Barbara Pines

Barbara Stanwyck has a relatively small part in Executive Suite (1954).  She plays Julia O. Tredway, the daughter of the late head of the Tredway Corporation, a respected furniture manufacturer, now headed by Avery Bullard (voiced, but unseen, by Raoul Freeman).  However, Julia and her love for Bullard are not the focus of the film; Executive Suite is the story of a critical moment in the history of the Tredway Corporation, as the company's various executives battle for control of the firm after the death of Bullard.

The film marks a reunion for Stanwyck and William Holden (McDonald "Don" Walling).  Stanwyck was the star of Golden Boy (1939), and Holden was a newbie when he appeared in the title role.  As the film rushes came in, Harry Cohn made it clear that was not satisfied with Holden's performance, and was going to replace him.  Stanwyck defended him, and worked with him to improve his performance (Check out this TCM article for that story and others).  Golden Boy became Holden's breakthrough role.  Stanwyck and Holden remained friends, and he tried for years to convince the Academy to present her with an Honorary Oscar for her body of work.  Ultimately, he did succeed, but by the time she received the award, he had died.  In this video, you can will see Holden's praise of Stanwyck at the 1977 Oscars, and her moving acceptance speech in 1983 as she expresses her affection for her "Golden Boy".
The film actually belongs to Holden's Don Walling, the head of Tredway's research and development arm, and on his evolution into becoming a leader.  Disillusioned by his mentor, Bullard, but nevertheless grieved by his death, Don becomes convinced that only he among the corporate vice presidents can keep Tredway afloat.  His passion for a quality product and for the continued stability of the company put him at odds with other members of the board of directors.  Holden gives Don the necessary sincerity and gravitas needed to lead a major corporation.  He also demonstrates a devotion to his wife Mary Blemond Walling (June Allyson) and son Mike (Tim Considine). While some of his colleagues consider him too young to lead a company, the film focuses on his growth into the new position.

Also remarkable is Fredric March as Loren Phineas Shaw, the chief financial officer for the company.  Shaw's economies have put him at odds with Don, having advocated for and won approval of a cheap brand of furniture that, while enhancing the company's coffers, proves an embarrassment to the firm's employees and to many members of the board.

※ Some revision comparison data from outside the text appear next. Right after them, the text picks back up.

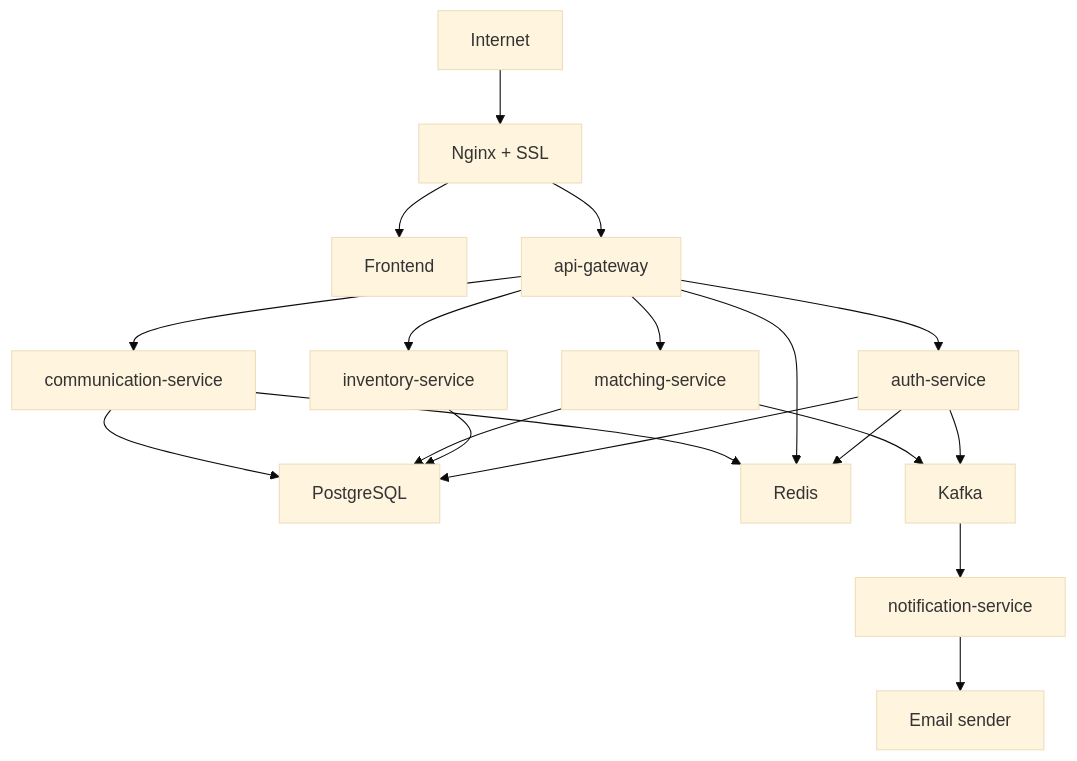
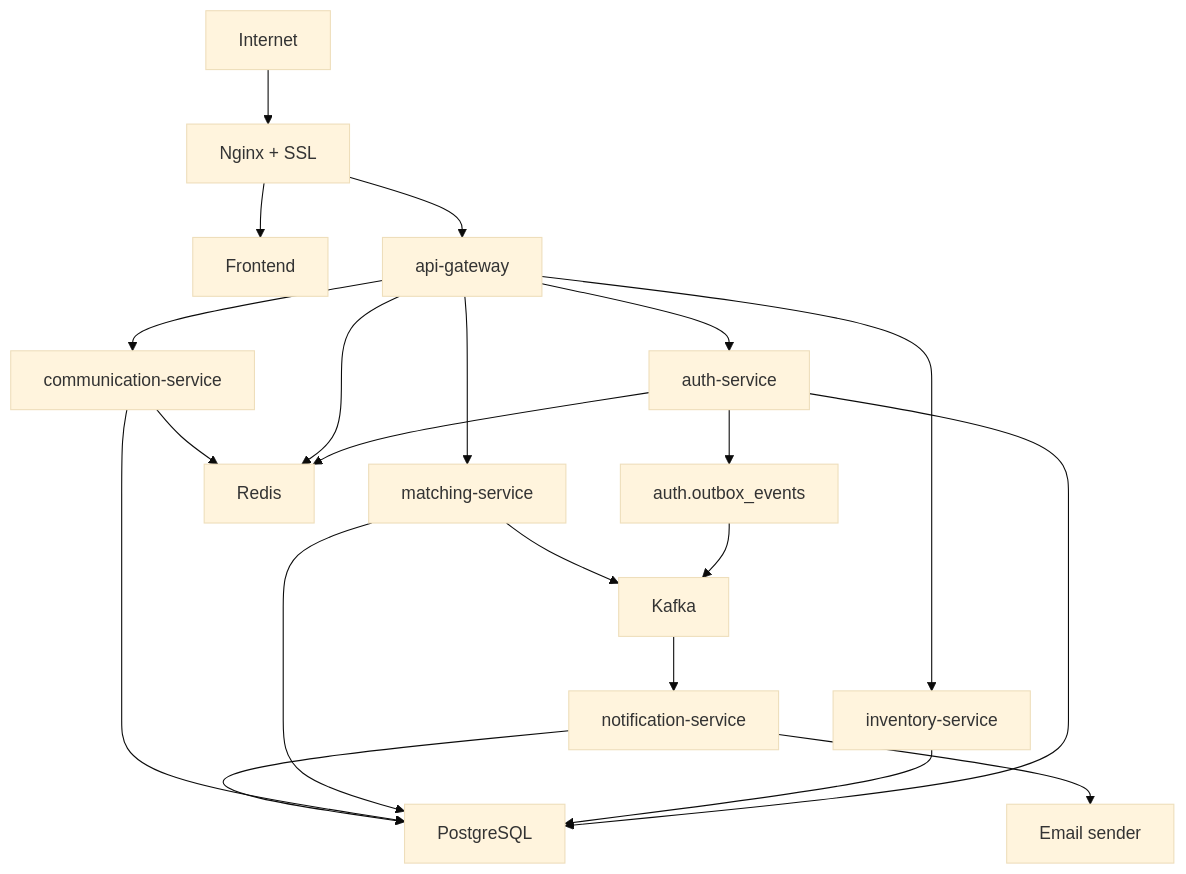
One commit to tmcrypted/berusmenu changed the first of 2 diagrams in docs/runtime-topology.md. Above: the diagram before and after it, drawn with Mermaid (base theme). The commit also changed other lines of this file and 29 other files, not shown here.

Commit message:
add kafka outbox and few things

````diff
--- a/docs/runtime-topology.md
+++ b/docs/runtime-topology.md
@@ -5,24 +5,26 @@
 ```mermaid
 flowchart TB
     Internet --> Nginx["Nginx + SSL"]
     Nginx --> Frontend["Frontend"]
     Nginx --> Gateway["api-gateway"]
     Gateway --> Auth["auth-service"]
     Gateway --> Inventory["inventory-service"]
     Gateway --> Matching["matching-service"]
     Gateway --> Communication["communication-service"]
 
     Auth --> Postgres["PostgreSQL"]
     Inventory --> Postgres
     Matching --> Postgres
     Communication --> Postgres
 
     Auth --> Redis["Redis"]
     Gateway --> Redis
     Communication --> Redis
 
-    Auth --> Kafka["Kafka"]
+    Auth --> Outbox["auth.outbox_events"]
+    Outbox --> Kafka["Kafka"]
     Matching --> Kafka
     Kafka --> Notification["notification-service"]
+    Notification --> Postgres
     Notification --> Email["Email sender"]
 ```
````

March gives Shaw a number of small tics that quickly define his character for the viewer - watch how he constantly wipes his hands.  His Shaw is a character you cannot like, and March is not afraid to make him, while not quite a villain, at the very least an unattractive individual.
A greater portion of the film's $1.25 million budget went to actors' salaries, and to good effect, because each actor gives a distinct three-dimensionality to the characters.  Though only in about 3 scenes, Shelley Winters is excellent as Eva Bardeman, the secretary and mistress of Josiah Walter Dudley (Paul Douglas). Walter Pidgeon's Frederick Y. Alderson gives us a man at the end of his career, who must face the fact that he will never rise to the heights of power that he always hoped was his future. But especially worth noting is the performance of Nina Foch as Bullard's executive secretary, Erica Martin.  Foch was nominated for an Oscar for her brief, but powerful performance as a woman who is privy to her late employer's secrets, but who is the soul of discretion.  In the clip below, Foch describes her conversations with the film's producer John Houseman and director, Robert Wise, as they took a tiny, weak part and made it into the small gem that you see today. To make Erica a real person, Foch and Wise created a backstory for her:
The film opens with point-of-view camera work.  Since we are seeing the world through the eyes of Avery Bullard, his sudden death is quite shocking.  As a result, we never actually see Bullard, not even a photo of him.  This allows the audience to create their own picture of him, based on the various portraits that his colleagues paint.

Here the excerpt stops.